Judging from the 2h continuous stream of chasers on 20m, it seems that the special call does attract some extra attention. The fact that it was Sunday morning might have contributed as well (I am not that often active /P during weekends).

Anders SA2CLU inquired about my set-up today. So I will just add two more pictures. The first one is just to show how effective something small can be. These are the two antennas I used: end fed half wave antennes for 40m (home brew) and 20m (commercial). 

End Fed Half Wave antennas for 40m and 20m
They are only small if you forget about the Spiderbeam pole I am using of course. The 18m pole does attract a lot of attention from passersby.

The 40m antenna is just a bit too long for the 18m pole. So I slope the last bit of the wire away from the pole. It ends up where ever I can attach the transformer. This time just 30cm or so off the ground. In the first picture on this page you can just make out the transformer box in the bushes behind the car. Below a zoomed in picture of this simple set-up.

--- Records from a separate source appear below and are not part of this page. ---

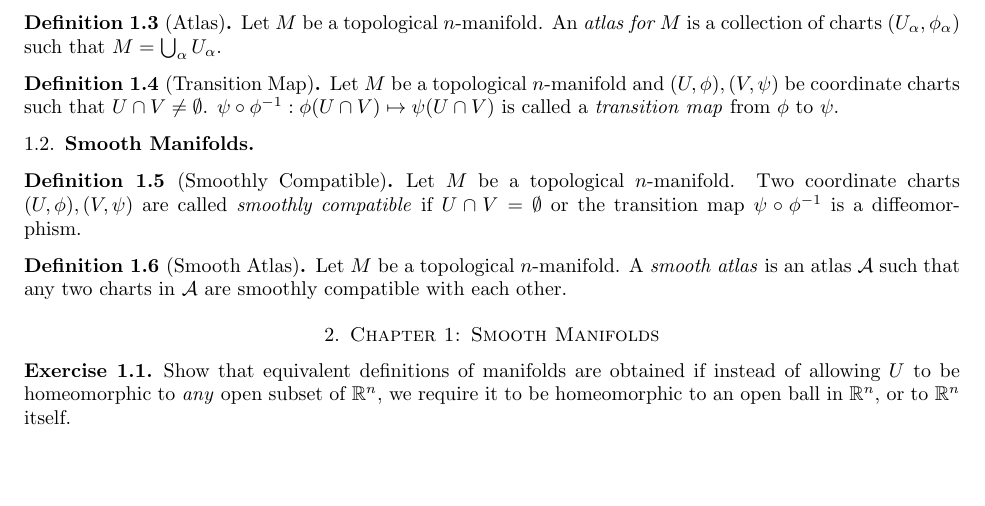
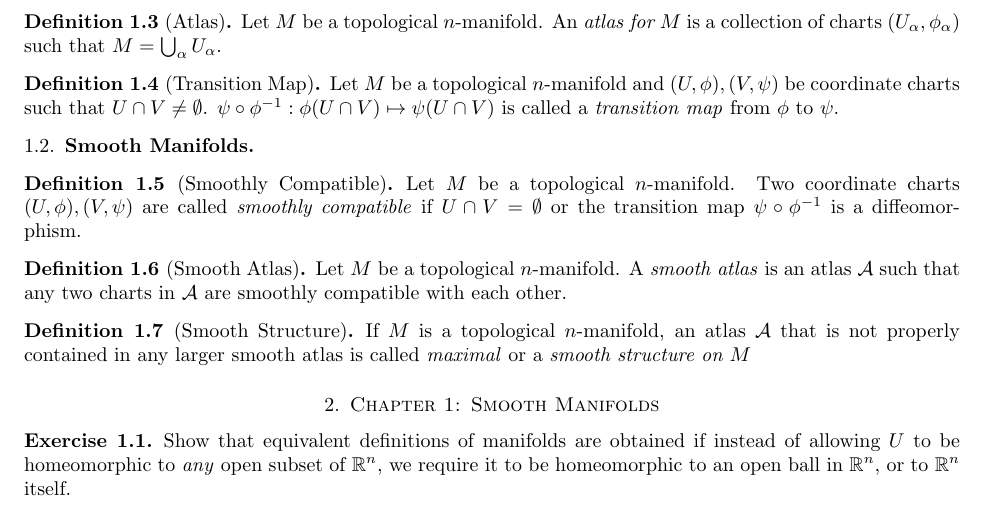
Before and after one commit to hidenori-shinohara/smooth_manifolds, a LaTeX paper (introduction_to_smooth_manifolds_notes.tex, which reads dictionary.tex): part of page 1 of 4, cut so that both start at the same text, the shorter picture padded with empty space. Compiled offline with pdfLaTeX.

Commit message:
Smooth structure

```diff
--- a/dictionary.tex
+++ b/dictionary.tex
@@ -40,3 +40,7 @@
   Let $M$ be a topological $n$-manifold.
   A \textit{smooth atlas} is an atlas $\mathcal{A}$ such that any two charts in $\mathcal{A}$ are smoothly compatible with each other.
 \end{defn}
+
+\begin{defn}[Smooth Structure]
+  If $M$ is a topological $n$-manifold, an atlas $\mathcal{A}$ that is not properly contained in any larger smooth atlas is called \textit{maximal} or a \textit{smooth structure on $M$}
+\end{defn}
```
Also changed, not shown: introduction_to_smooth_manifolds_notes.pdf.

Thursday, November 24, 2016

Some nostalgia - a new old microphone

Tidying up at my parents' place an old carton box turned up. In it was an old microphone, bought by my grandfather who was a professional pianist (picture below). He had the tendency of buying good quality "toys", so I was expecting this to be too good to just throw away. 

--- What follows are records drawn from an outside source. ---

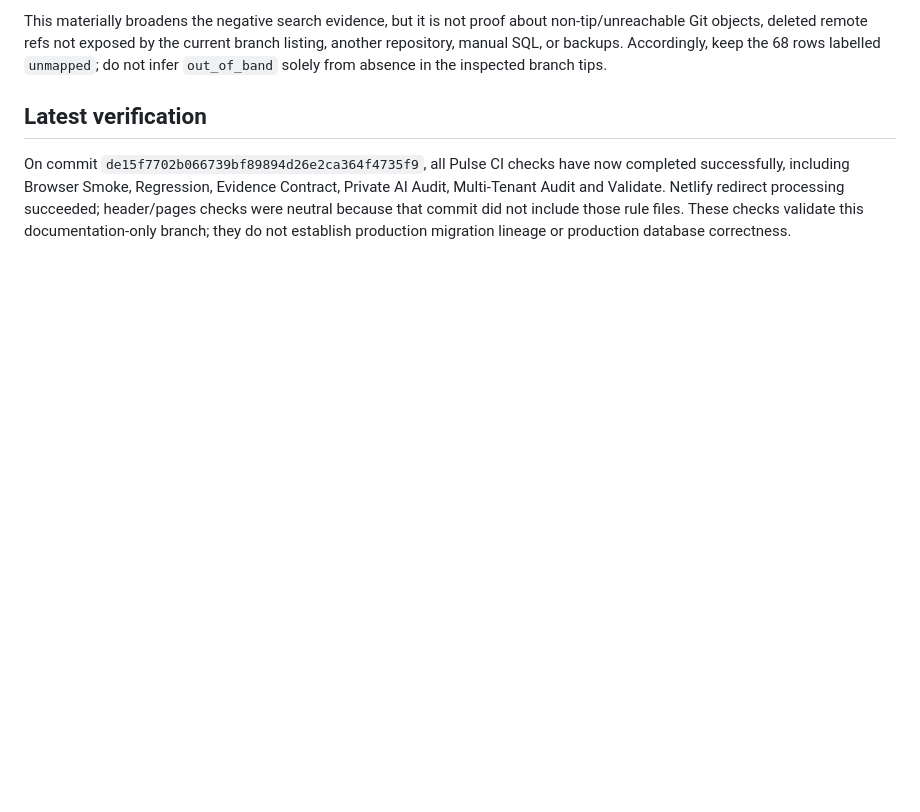
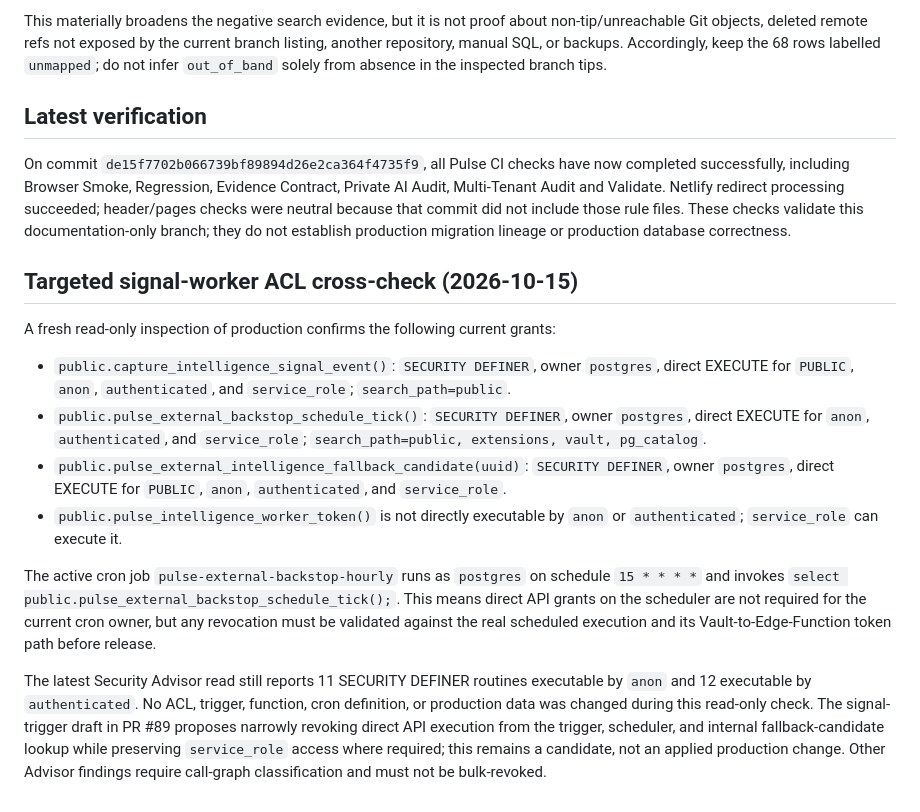
Before and after one commit to PauloRafaeldeMouraPaes/shopplosion-pulse, a Markdown page: docs/database/migration-lineage-reconciliation.md, the part around the change. Drawn GitHub-style; blank space fills up the shorter version.

Commit message:
docs(database): record targeted signal-worker ACL audit

```diff
--- a/docs/database/migration-lineage-reconciliation.md
+++ b/docs/database/migration-lineage-reconciliation.md
@@ -171,3 +171,17 @@ This materially broadens the negative search evidence, but it is not proof about
 ## Latest verification
 
 On commit `de15f7702b066739bf89894d26e2ca364f4735f9`, all Pulse CI checks have now completed successfully, including Browser Smoke, Regression, Evidence Contract, Private AI Audit, Multi-Tenant Audit and Validate. Netlify redirect processing succeeded; header/pages checks were neutral because that commit did not include those rule files. These checks validate this documentation-only branch; they do not establish production migration lineage or production database correctness.
+
+
+## Targeted signal-worker ACL cross-check (2026-10-15)
+
+A fresh read-only inspection of production confirms the following current grants:
+
+- `public.capture_intelligence_signal_event()`: `SECURITY DEFINER`, owner `postgres`, direct EXECUTE for `PUBLIC`, `anon`, `authenticated`, and `service_role`; `search_path=public`.
+- `public.pulse_external_backstop_schedule_tick()`: `SECURITY DEFINER`, owner `postgres`, direct EXECUTE for `anon`, `authenticated`, and `service_role`; `search_path=public, extensions, vault, pg_catalog`.
+- `public.pulse_external_intelligence_fallback_candidate(uuid)`: `SECURITY DEFINER`, owner `postgres`, direct EXECUTE for `PUBLIC`, `anon`, `authenticated`, and `service_role`.
+- `public.pulse_intelligence_worker_token()` is not directly executable by `anon` or `authenticated`; `service_role` can execute it.
+
+The active cron job `pulse-external-backstop-hourly` runs as `postgres` on schedule `15 * * * *` and invokes `select public.pulse_external_backstop_schedule_tick();`. This means direct API grants on the scheduler are not required for the current cron owner, but any revocation must be validated against the real scheduled execution and its Vault-to-Edge-Function token path before release.
+
+The latest Security Advisor read still reports 11 SECURITY DEFINER routines executable by `anon` and 12 executable by `authenticated`. No ACL, trigger, function, cron definition, or production data was changed during this read-only check. The signal-trigger draft in PR #89 proposes narrowly revoking direct API execution from the trigger, scheduler, and internal fallback-candidate lookup while preserving `service_role` access where required; this remains a candidate, not an applied production change. Other Advisor findings require call-graph classification and must not be bulk-revoked.
```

The tiny label on the microphone told me it was an MD421HN and the papers in the box told me it was made by Sennheiser. Time for a bit of research.

The microphone with german product leaflet

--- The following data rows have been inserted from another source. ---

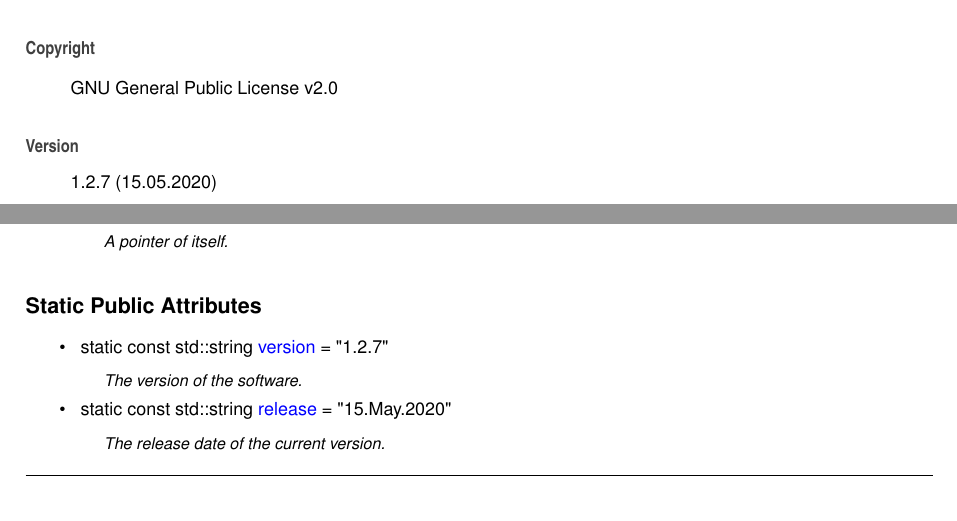
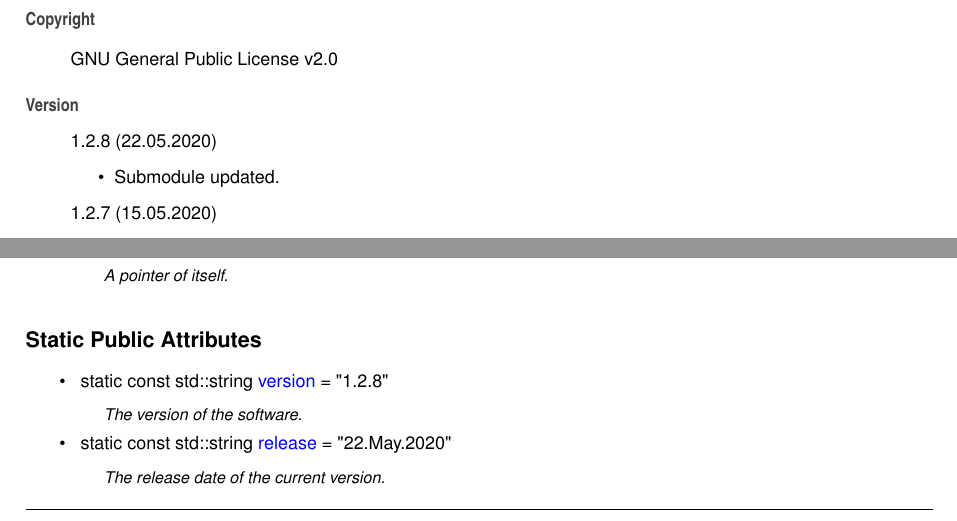
Before and after one commit to Spixmaster/telegram-bot-api, a LaTeX thesis (doc/latex/refman.tex, which reads doc/latex/index.tex, doc/latex/structtgbot_1_1Constants.tex): two parts of pages 23 and 56 of 263, joined at a grey line, cut so that both start at the same text. Compiled offline with pdfLaTeX.

Commit message:
Submodule updated.

```diff
--- a/doc/latex/index.tex
+++ b/doc/latex/index.tex
@@ -5,6 +5,11 @@ Matheus Gabriel Werny de Lima
 G\+NU General Public License v2.\+0
 \end{DoxyCopyright}
 \begin{DoxyVersion}{Version}
+1.\+2.\+8 (22.\+05.\+2020)
+\begin{DoxyItemize}
+\item Submodule updated.
+\end{DoxyItemize}
+
 1.\+2.\+7 (15.\+05.\+2020)
 \begin{DoxyItemize}
 \item Bug fixes.
--- a/doc/latex/structtgbot_1_1Constants.tex
+++ b/doc/latex/structtgbot_1_1Constants.tex
@@ -19,10 +19,10 @@ typedef std\+::shared\+\_\+ptr$<$ \mbox{\hyperlink{structtgbot_1_1Constants}{Con
 \begin{DoxyCompactItemize}
 \item
 \mbox{\Hypertarget{structtgbot_1_1Constants_a136586da5824c7d4292d99ce3b032e26}\label{structtgbot_1_1Constants_a136586da5824c7d4292d99ce3b032e26}}
-static const std\+::string \mbox{\hyperlink{structtgbot_1_1Constants_a136586da5824c7d4292d99ce3b032e26}{version}} = \char`\"{}1.\+2.\+7\char`\"{}
+static const std\+::string \mbox{\hyperlink{structtgbot_1_1Constants_a136586da5824c7d4292d99ce3b032e26}{version}} = \char`\"{}1.\+2.\+8\char`\"{}
 \begin{DoxyCompactList}\small\item\em The version of the software. \end{DoxyCompactList}\item
 \mbox{\Hypertarget{structtgbot_1_1Constants_a462fda8ac59be28cc40f5bb602a8114d}\label{structtgbot_1_1Constants_a462fda8ac59be28cc40f5bb602a8114d}}
-static const std\+::string \mbox{\hyperlink{structtgbot_1_1Constants_a462fda8ac59be28cc40f5bb602a8114d}{release}} = \char`\"{}15.May.\+2020\char`\"{}
+static const std\+::string \mbox{\hyperlink{structtgbot_1_1Constants_a462fda8ac59be28cc40f5bb602a8114d}{release}} = \char`\"{}22.May.\+2020\char`\"{}
 \begin{DoxyCompactList}\small\item\em The release date of the current version. \end{DoxyCompactList}\end{DoxyCompactItemize}
 
 
```
Also changed, not shown: doc/latex/structtgbot_1_1ForceReply__coll__graph.pdf, doc/latex/structtgbot_1_1ForceReply__inherit__graph.pdf, doc/latex/structtgbot_1_1InlineKeyboardMarkup__coll__graph.pdf, doc/latex/structtgbot_1_1InlineKeyboardMarkup__inherit__graph.pdf, doc/latex/structtgbot_1_1InlineQueryResultArticle__coll__graph.pdf, doc/latex/structtgbot_1_1InlineQueryResultArticle__inherit__graph.pdf, doc/latex/structtgbot_1_1InlineQueryResultAudio__coll__graph.pdf, doc/latex/structtgbot_1_1InlineQueryResultAudio__inherit__graph.pdf, doc/latex/structtgbot_1_1InlineQueryResultCachedAudio__coll__graph.pdf, doc/latex/structtgbot_1_1InlineQueryResultCachedAudio__inherit__graph.pdf, doc/latex/structtgbot_1_1InlineQueryResultCachedDocument__coll__graph.pdf, doc/latex/structtgbot_1_1InlineQueryResultCachedDocument__inherit__graph.pdf, doc/latex/structtgbot_1_1InlineQueryResultCachedGif__coll__graph.pdf, doc/latex/structtgbot_1_1InlineQueryResultCachedGif__inherit__graph.pdf, 75 more files, 5 other files.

In the box there was an original product information leaflet and a separate leaflet showing accessories (both in German). There was also this intriguing little piece of paper showing - I reckon - the frequency response of this particular microphone.

Serial number, frequency response and production date: May 12, 1965
Googling the thing I found out this microphone is still in production albeit in version 2. I saw they are not the cheapest microphones around and considered a classic.

So.. what does one do with a 50 years old good quality microphone.. 
I am not much of a singer.. but maybe I can use it on my radio?

Googling a bit further I found that indeed people use this microphone on their radio set and with good results. Someone remarked it was a large improvement over the Heil headsets.

I have been using the Heil Elite Pro headset with HC-6 element for a long time now and I am more than pleased. There was absolutely no reason whatsoever to change this setup.. except for the appearance of the MD421.

I contacted a few HAMs that had mentioned using the MD421 here and there to figure out how they hooked this microphone up. With the information I got I decided to try and hook it up directly to my ICOM 756 Pro3, using the Heil plug.

Yesterday I was able to complete a cable and perform the first few tests. It seems to work. Comparing the audio via the monitor I have found that the microphone needs more drive than the Heil but it seems that with the volume on the set at 100% there is enough audio. 
There was no time to do on the air tests but I did log two WWFF activators - so people seem to be able to hear me.

The microphone has two settings ("music" and "speech") and the set has various settings as well, so I will need to experiment some more and then compare the results to the Heil mic.

Whatever the outcome, it is great to put my grandfather's microphone to use again.

My grandfather behind his piano